He added that another option is to join LinkedIn groups to find candidates or connect with educators at university pages to help identify skilled individuals.
Russell also uses Twitter to promote the brand. Using TweetLater at SocialOomph, she can take a few hours at the end of the month and schedule all of her Tweets for the next month.
Then, if something newsworthy occurs, she can create a Tweet and send it out. This avoids the chore of setting aside time each day to participate in social media.
Reilly told the 20 business people in the audience to only engage in social media if you are ready to interact.
“In social media, they expect to have conversations,” she said.
Russell, because of the “push” nature of her job Tweets, said she doesn’t have many Twitter conversations.
Another advantage to social media is that information is shared instantaneously, Vess said. Company websites rarely change.
Vess added that it’s important to monitor what your competition is doing.
“If they’re there and you’re not, that’s a red flag,” he said.
Greta Suda, Jobing’s assistant general manager in Phoenix, said the company is aware of the environment and is also looking to innovate.
“We’re evolving, too,” she said. “Now we have a tech service team that can create the apps that companies and organizations can use for their own microsites or Facebook pages.

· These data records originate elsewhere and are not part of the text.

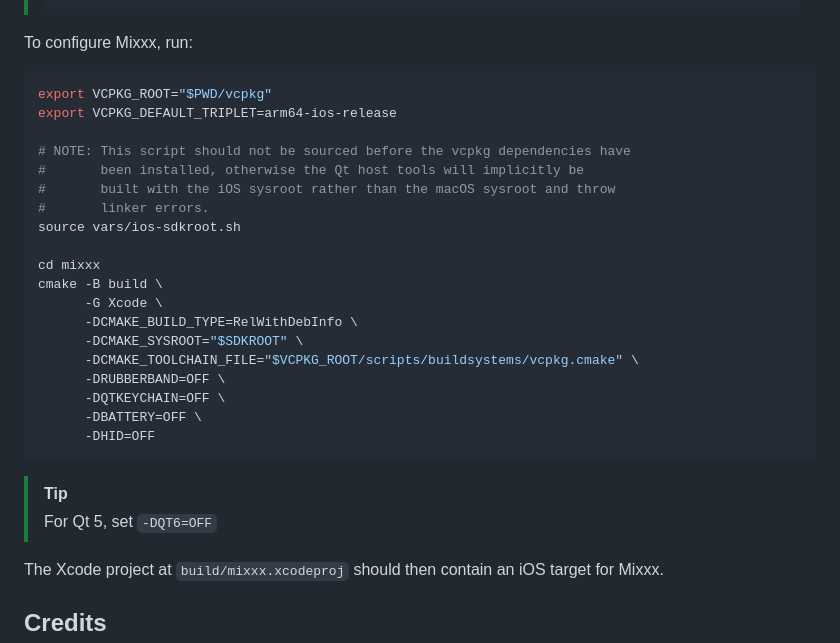
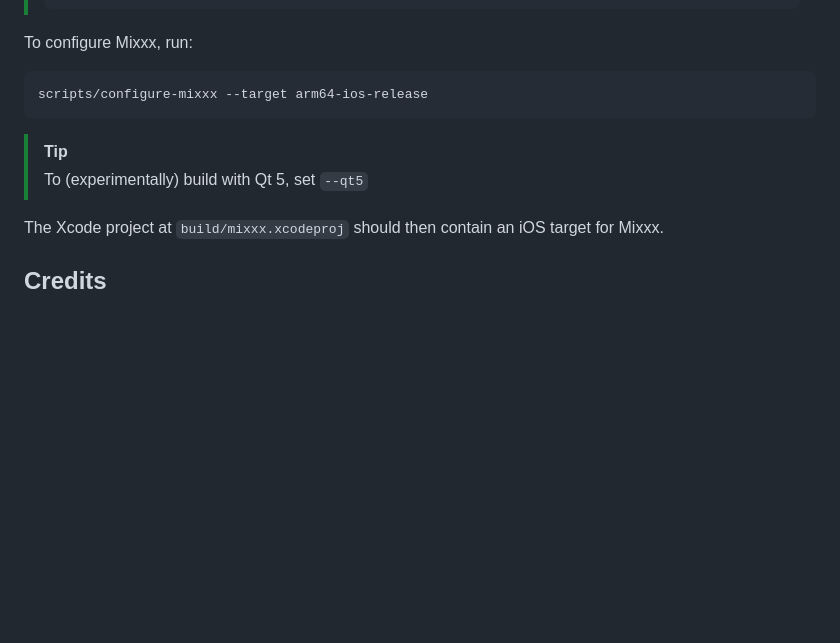
Before and after one commit to fwcd/m1xxx, a Markdown page: README.md, the part around the change. GitHub-like rendering; blank space fills up the shorter version.

Commit message:
Update instructions in README to use new configure-mixxx script

````diff
--- a/README.md
+++ b/README.md
@@ -81,29 +81,11 @@ scripts/install-vcpkg-deps --target arm64-ios-release
 To configure Mixxx, run:
 
 ```sh
-export VCPKG_ROOT="$PWD/vcpkg"
-export VCPKG_DEFAULT_TRIPLET=arm64-ios-release
-
-# NOTE: This script should not be sourced before the vcpkg dependencies have
-#       been installed, otherwise the Qt host tools will implicitly be
-#       built with the iOS sysroot rather than the macOS sysroot and throw
-#       linker errors.
-source vars/ios-sdkroot.sh
-
-cd mixxx
-cmake -B build \
-      -G Xcode \
-      -DCMAKE_BUILD_TYPE=RelWithDebInfo \
-      -DCMAKE_SYSROOT="$SDKROOT" \
-      -DCMAKE_TOOLCHAIN_FILE="$VCPKG_ROOT/scripts/buildsystems/vcpkg.cmake" \
-      -DRUBBERBAND=OFF \
-      -DQTKEYCHAIN=OFF \
-      -DBATTERY=OFF \
-      -DHID=OFF
+scripts/configure-mixxx --target arm64-ios-release
 ```
 
 > [!TIP]
-> For Qt 5, set `-DQT6=OFF`
+> To (experimentally) build with Qt 5, set `--qt5`
 
 The Xcode project at `build/mixxx.xcodeproj` should then contain an iOS target for Mixxx.
 
````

“We’re not just a job portal anymore,” she said.
Tagged as Andrew Vess, Avnet, AZ Tech Council, Claudia Reilly, Cox Communications, DeAnne Russell, Greta Suda, hiring, Jobing.com, LinkedIn, Monster, recruiting, social media, Social Oomph, St. Joseph's Hospital, TweetMyJobs, twitter
Categorized as Business, Social Media